━━━━━ Information shown

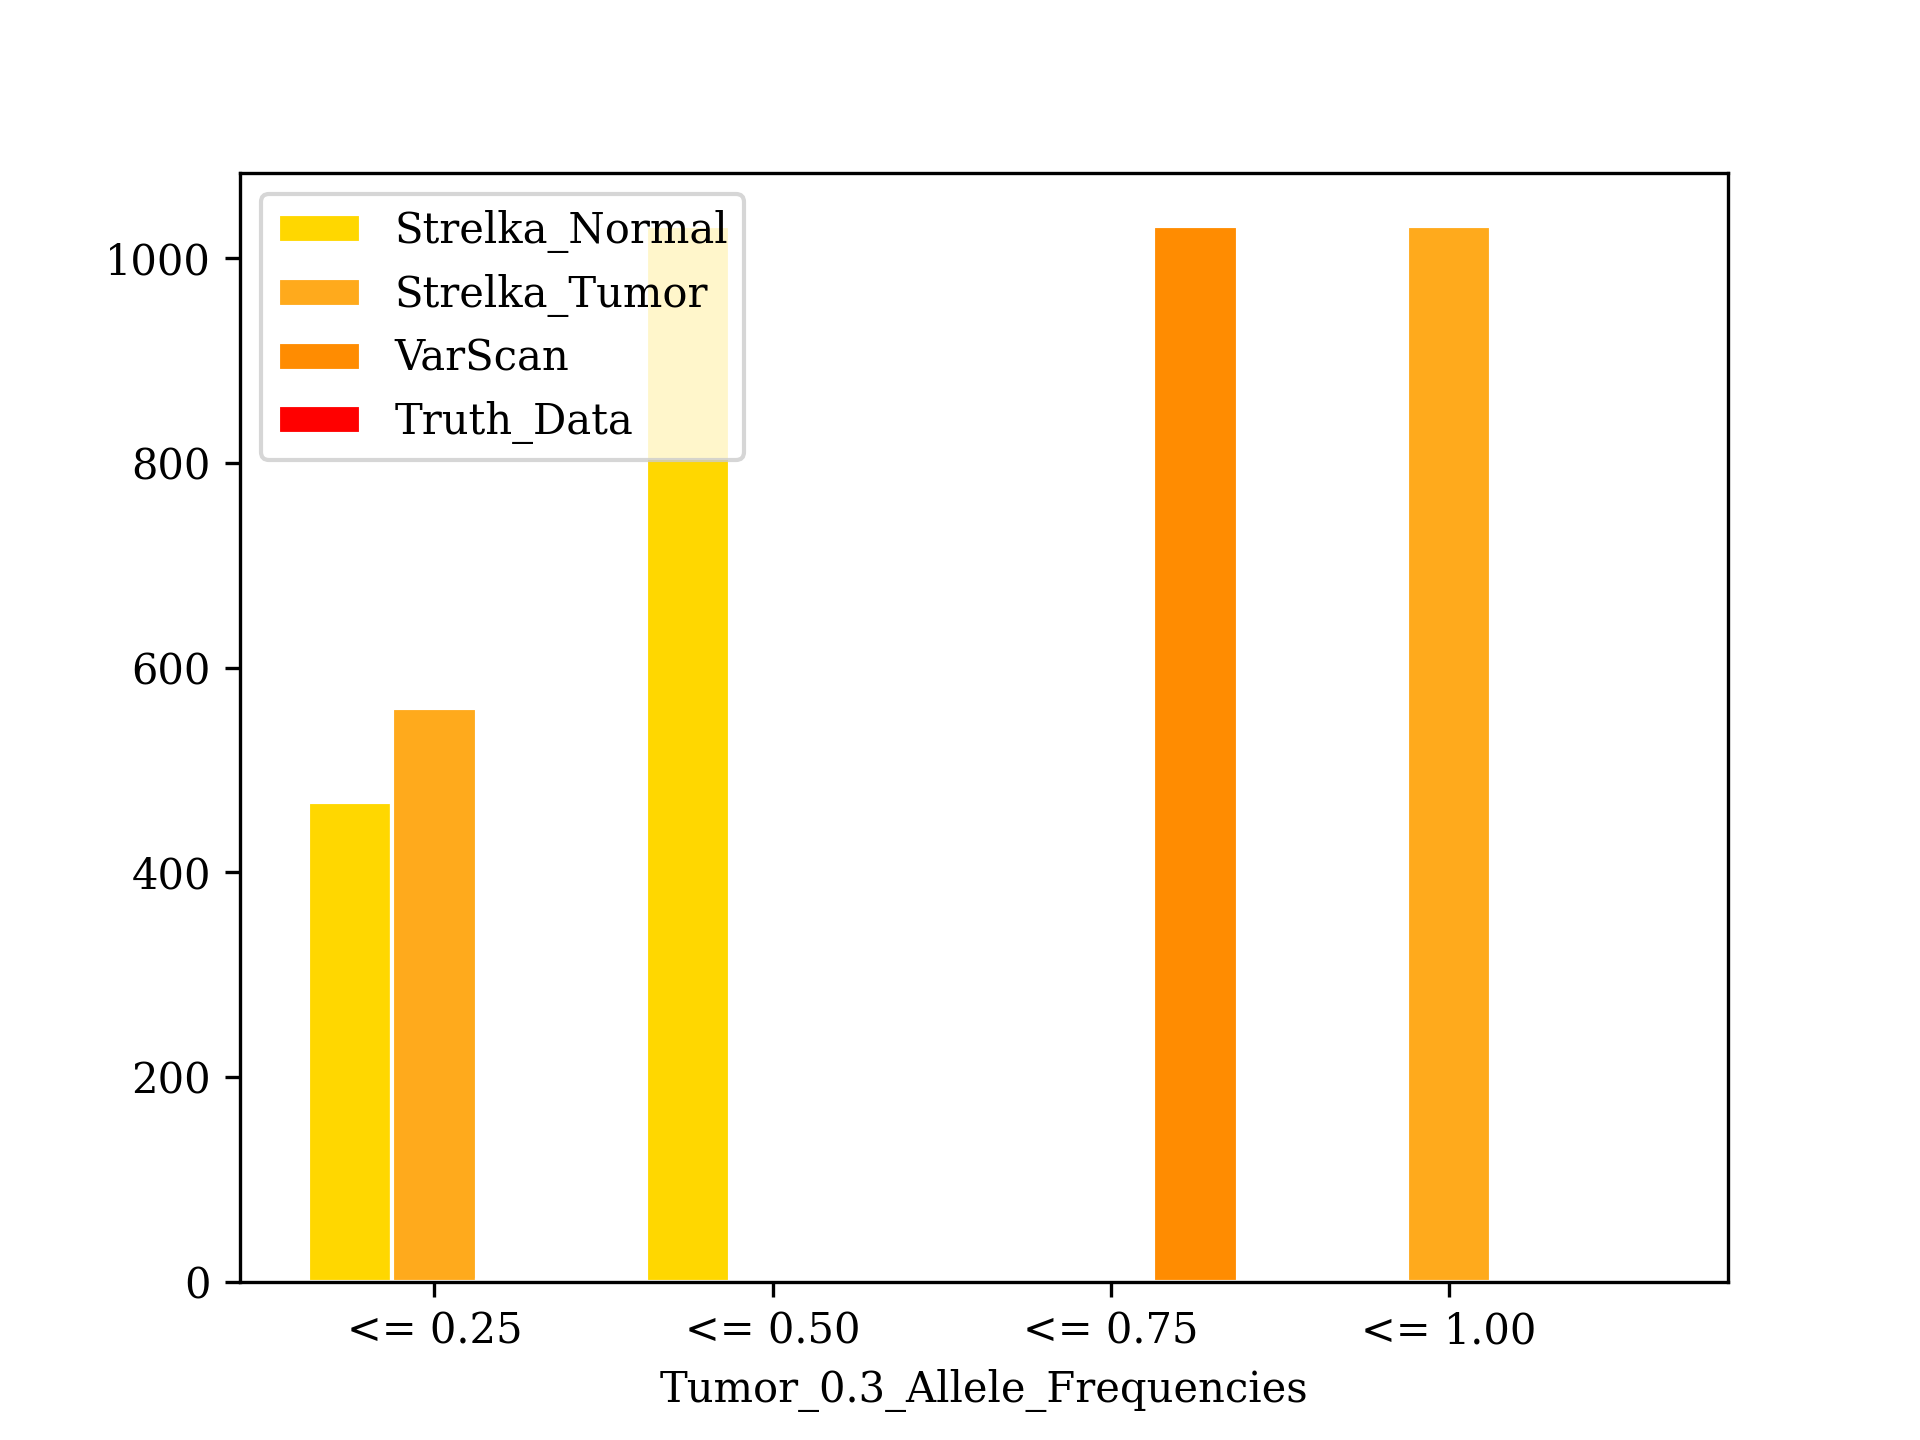
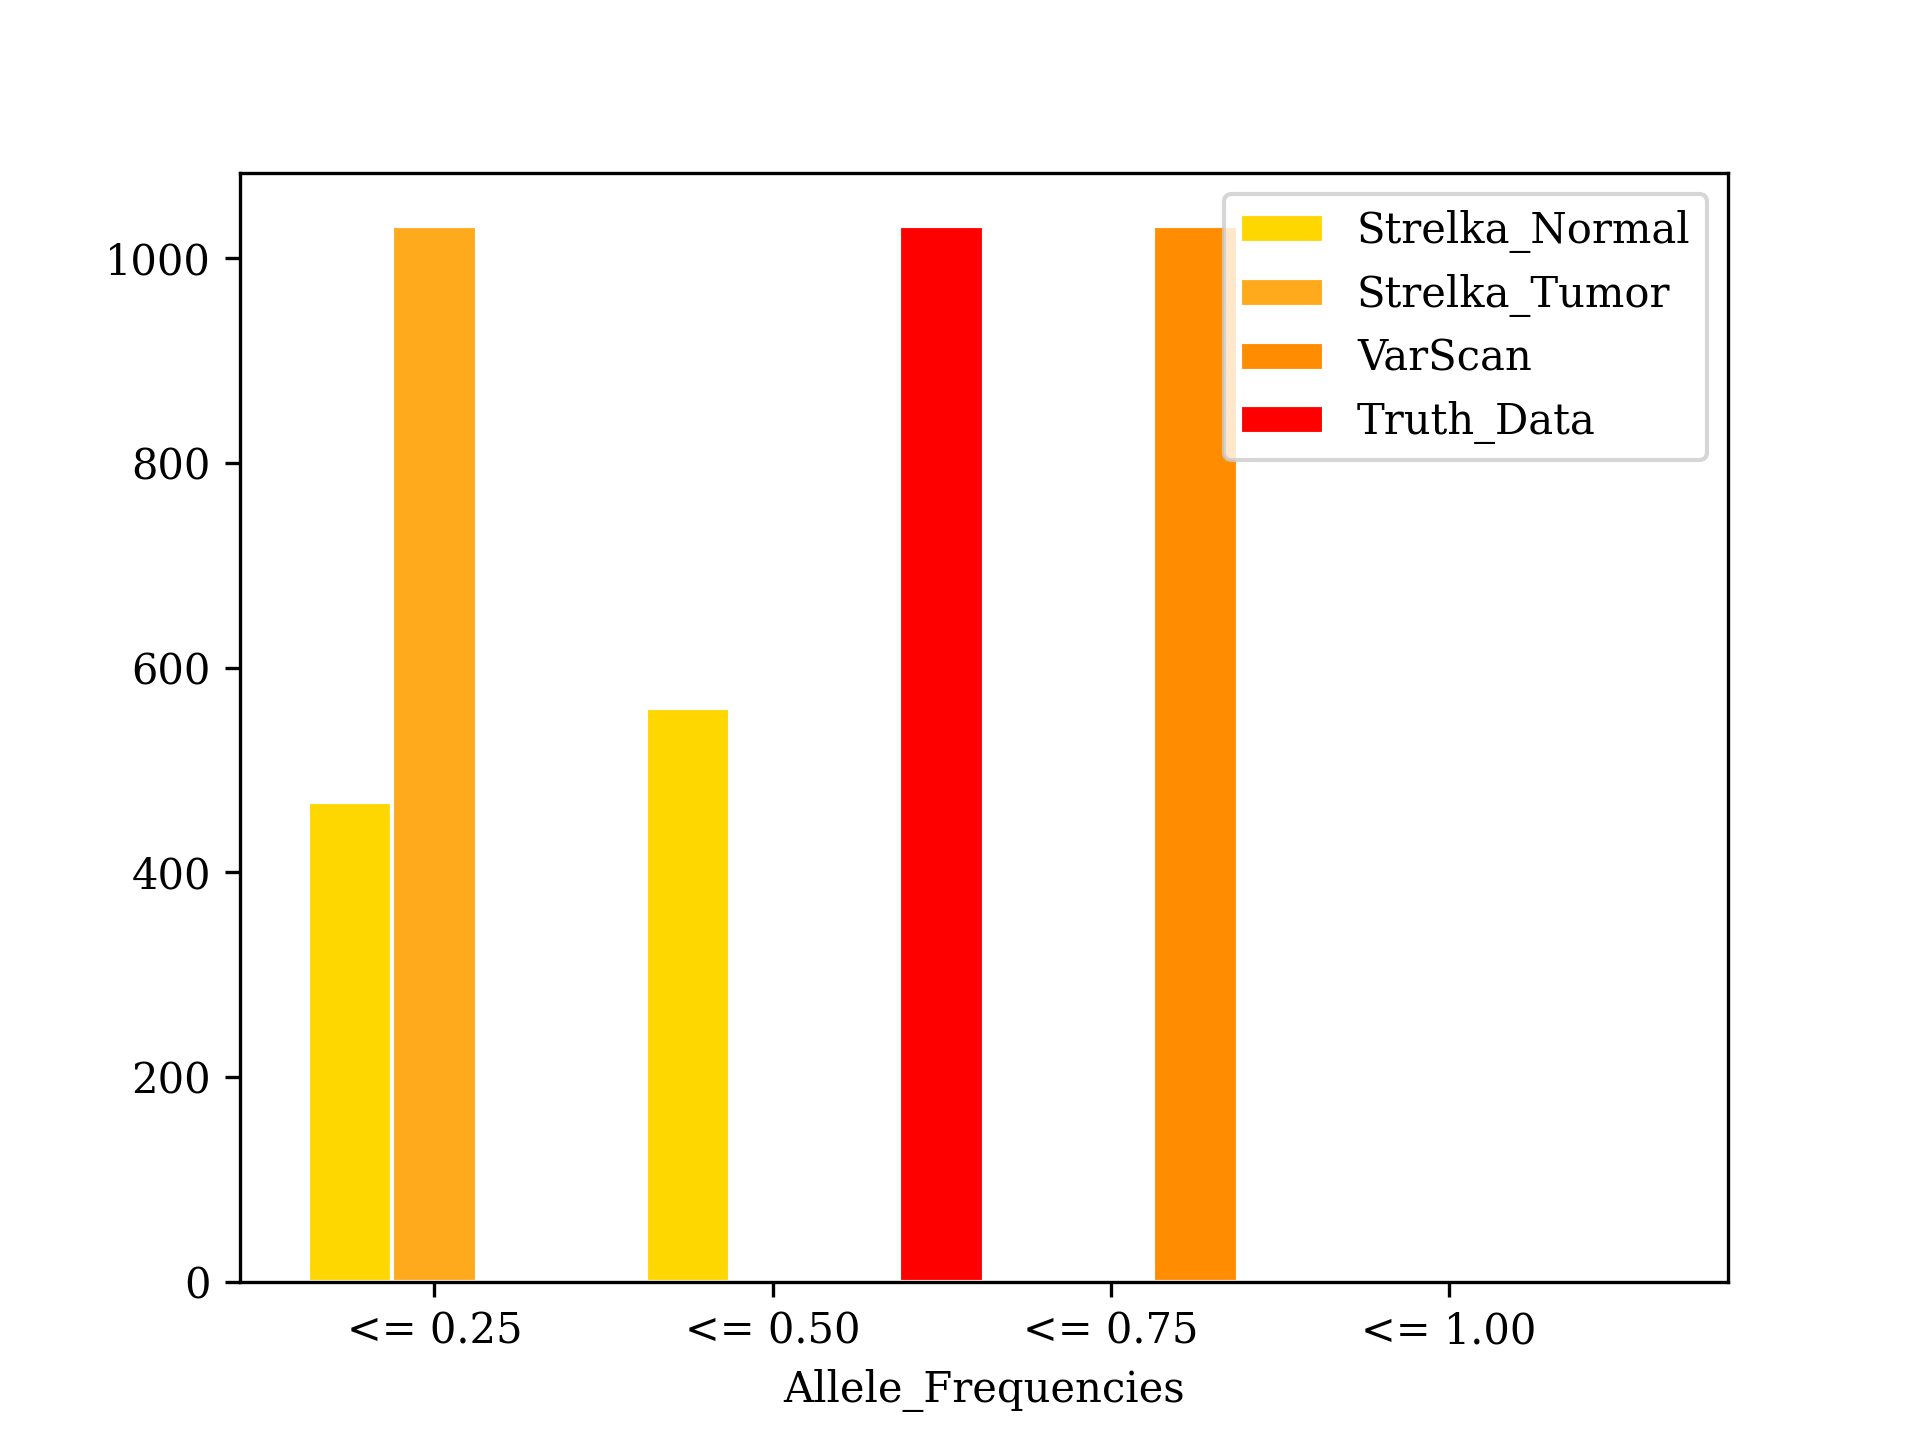
Adding modified csv and code files.

diff --git a/Allele_Frequency/Comparisons/Tumor_Purity_0.3/Background_Files/Code.py b/Allele_Frequency/Comparisons/Tumor_Purity_0.3/Background_Files/Code.py
@@ -86,11 +86,16 @@ dff8.to_csv('Tumor_Purity_0.3_AF_Counts.csv', sep=',', index = None)
 # set width of bar
 width = 0.25
 
+# Dropping the unneeded column.
+dff9 = dff8.drop(['Type'], axis=1)
+print(dff9)
+
 # Columns from the file
-a1 = First_Column
-a2 = Second_Column
-a3 = Third_Column
-a4 = Fourth_Column
+a1, a2, a3, a4 = dff9.values.tolist()
+print(a1)
+print(a2)
+print(a3)
+print(a4)
 
 # Set position of bar on X axis
 r1 = np.arange(len(a1))
@@ -105,7 +110,7 @@ plt.bar(r3, a3, color='#FF8C01', width=width, edgecolor='white', label='VarScan'
 plt.bar(r4, a4, color='#FF0000', width=width, edgecolor='white', label='Truth_Data')
 
 # Add xticks on the middle of the group bars
-plt.xlabel('Tumor_0.3_Allele_Frequencies')
+plt.xlabel('Allele_Frequencies')
 plt.xticks([r + width for r in range(len(a1))], ['<= 0.25', '<= 0.50', '<= 0.75', '<= 1.00'])
 
 # Create legend & Show graphic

━━━━━━━━━━

With the images omitted, return the full material exactly.

Written solution -
Adding modified csv and code files.

diff --git a/Allele_Frequency/Comparisons/Tumor_Purity_0.3/Background_Files/Code.py b/Allele_Frequency/Comparisons/Tumor_Purity_0.3/Background_Files/Code.py
@@ -86,11 +86,16 @@ dff8.to_csv('Tumor_Purity_0.3_AF_Counts.csv', sep=',', index = None)
 # set width of bar
 width = 0.25
 
+# Dropping the unneeded column.
+dff9 = dff8.drop(['Type'], axis=1)
+print(dff9)
+
 # Columns from the file
-a1 = First_Column
-a2 = Second_Column
-a3 = Third_Column
-a4 = Fourth_Column
+a1, a2, a3, a4 = dff9.values.tolist()
+print(a1)
+print(a2)
+print(a3)
+print(a4)
 
 # Set position of bar on X axis
 r1 = np.arange(len(a1))
@@ -105,7 +110,7 @@ plt.bar(r3, a3, color='#FF8C01', width=width, edgecolor='white', label='VarScan'
 plt.bar(r4, a4, color='#FF0000', width=width, edgecolor='white', label='Truth_Data')
 
 # Add xticks on the middle of the group bars
-plt.xlabel('Tumor_0.3_Allele_Frequencies')
+plt.xlabel('Allele_Frequencies')
 plt.xticks([r + width for r in range(len(a1))], ['<= 0.25', '<= 0.50', '<= 0.75', '<= 1.00'])
 
 # Create legend & Show graphic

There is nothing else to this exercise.